Heinrich Brüning (hīn´rĬkh brün´Ĭng), 1885–1970, German chancellor. Elected to the Reichstag in 1924, he was a leader of the Catholic Center party and a fiscal expert. In 1930 he was appointed chancellor of the Reich to put German finances in order. The Reichstag, which failed to support him, was dissolved (1930), and new elections were ordered. The new Reichstag was equally unable to produce a working majority, but Brüning continued to govern by decree. His drastic deflationary measures were very unpopular. In foreign policy he attempted to gain equality for Germany among the great powers and to persuade the former Allied powers to rescind German arms limitation. Brüning was forced to resign in 1932 by President Hindenburg, who appointed Franz von Papen as the new chancellor. Brüning left Germany in 1934 and from 1937 to 1952 was a member of the faculty at Harvard. In 1951 he resumed residence in Germany and became a professor of political science at the Univ. of Cologne.
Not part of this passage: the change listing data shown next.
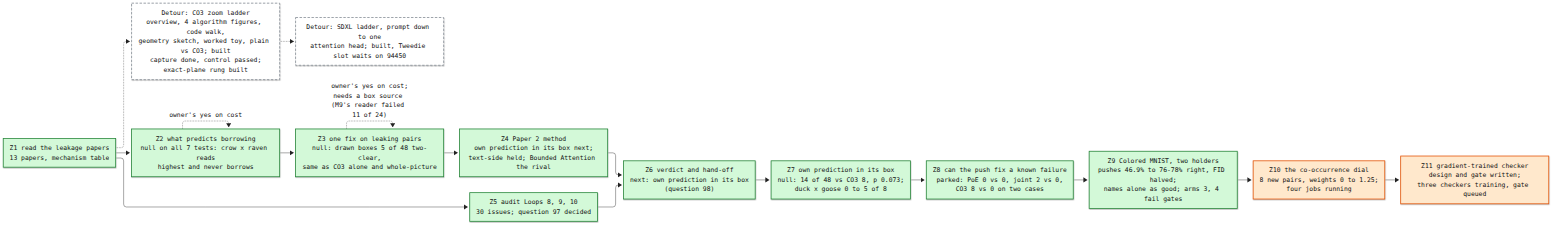
mo-rsa24/concept-composition keeps this Mermaid diagram as artifacts/notes/progress/leakage/loop-12-progress.png. Above is the earlier version. Its source is kept beside it as artifacts/notes/progress/leakage/loop-12-progress.mmd.
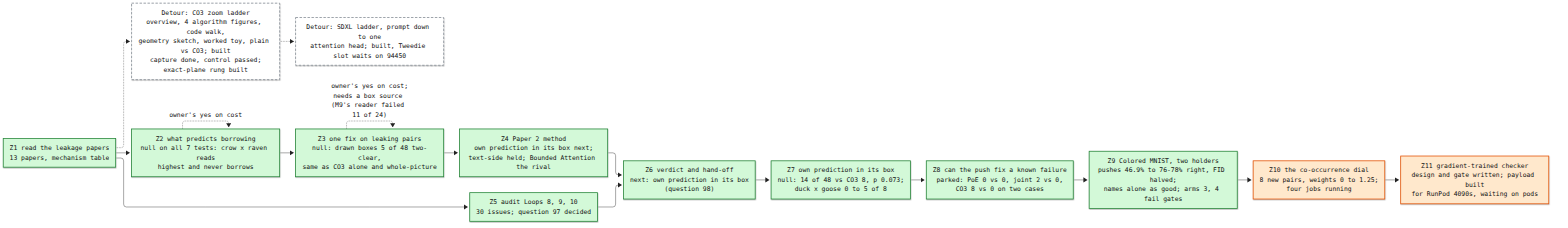
The same diagram one commit later.

Commit message:
Loop 12 map: Z11 payload for RunPod

Change to the diagram source:
```diff
@@ -22,7 +22,7 @@
   Z8 --> Z9
   Z10["Z10 the co-occurrence dial<br/>8 new pairs, weights 0 to 1.25;<br/>four jobs running"]:::doing
   Z9 --> Z10
-  Z11["Z11 gradient-trained checker<br/>design and gate written;<br/>three checkers training, gate queued"]:::doing
+  Z11["Z11 gradient-trained checker<br/>design and gate written; payload built<br/>for RunPod 4090s, waiting on pods"]:::doing
   Z10 --> Z11
   classDef done fill:#d3f9d8,stroke:#2b8a3e,stroke-width:2px
   classDef doing fill:#ffe8cc,stroke:#e8590c,stroke-width:2px
```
From 1955 until his death he was professor emeritus there.
"Brüning, Heinrich." The Columbia Encyclopedia, 6th ed.. . Encyclopedia.com. (July 19, 2018). http://www.encyclopedia.com/reference/encyclopedias-almanacs-transcripts-and-maps/bruning-heinrich
"Brüning, Heinrich." The Columbia Encyclopedia, 6th ed.. . Retrieved July 19, 2018 from Encyclopedia.com: http://www.encyclopedia.com/reference/encyclopedias-almanacs-transcripts-and-maps/bruning-heinrich
Encyclopedia.com gives you the ability to cite reference entries and articles according to common styles from the Modern Language Association (MLA), The Chicago Manual of Style, and the American Psychological Association (APA).
Within the “Cite this article” tool, pick a style to see how all available information looks when formatted according to that style. Then, copy and paste the text into your bibliography or works cited list.
Because each style has its own formatting nuances that evolve over time and not all information is available for every reference entry or article, Encyclopedia.com cannot guarantee each citation it generates. Therefore, it’s best to use Encyclopedia.com citations as a starting point before checking the style against your school or publication’s requirements and the most-recent information available at these sites:
Modern Language Association
The Chicago Manual of Style
American Psychological Association
- Most online reference entries and articles do not have page numbers. Therefore, that information is unavailable for most Encyclopedia.com content. However, the date of retrieval is often important. Refer to each style’s convention regarding the best way to format page numbers and retrieval dates.
- In addition to the MLA, Chicago, and APA styles, your school, university, publication, or institution may have its own requirements for citations. Therefore, be sure to refer to those guidelines when editing your bibliography or works cited list.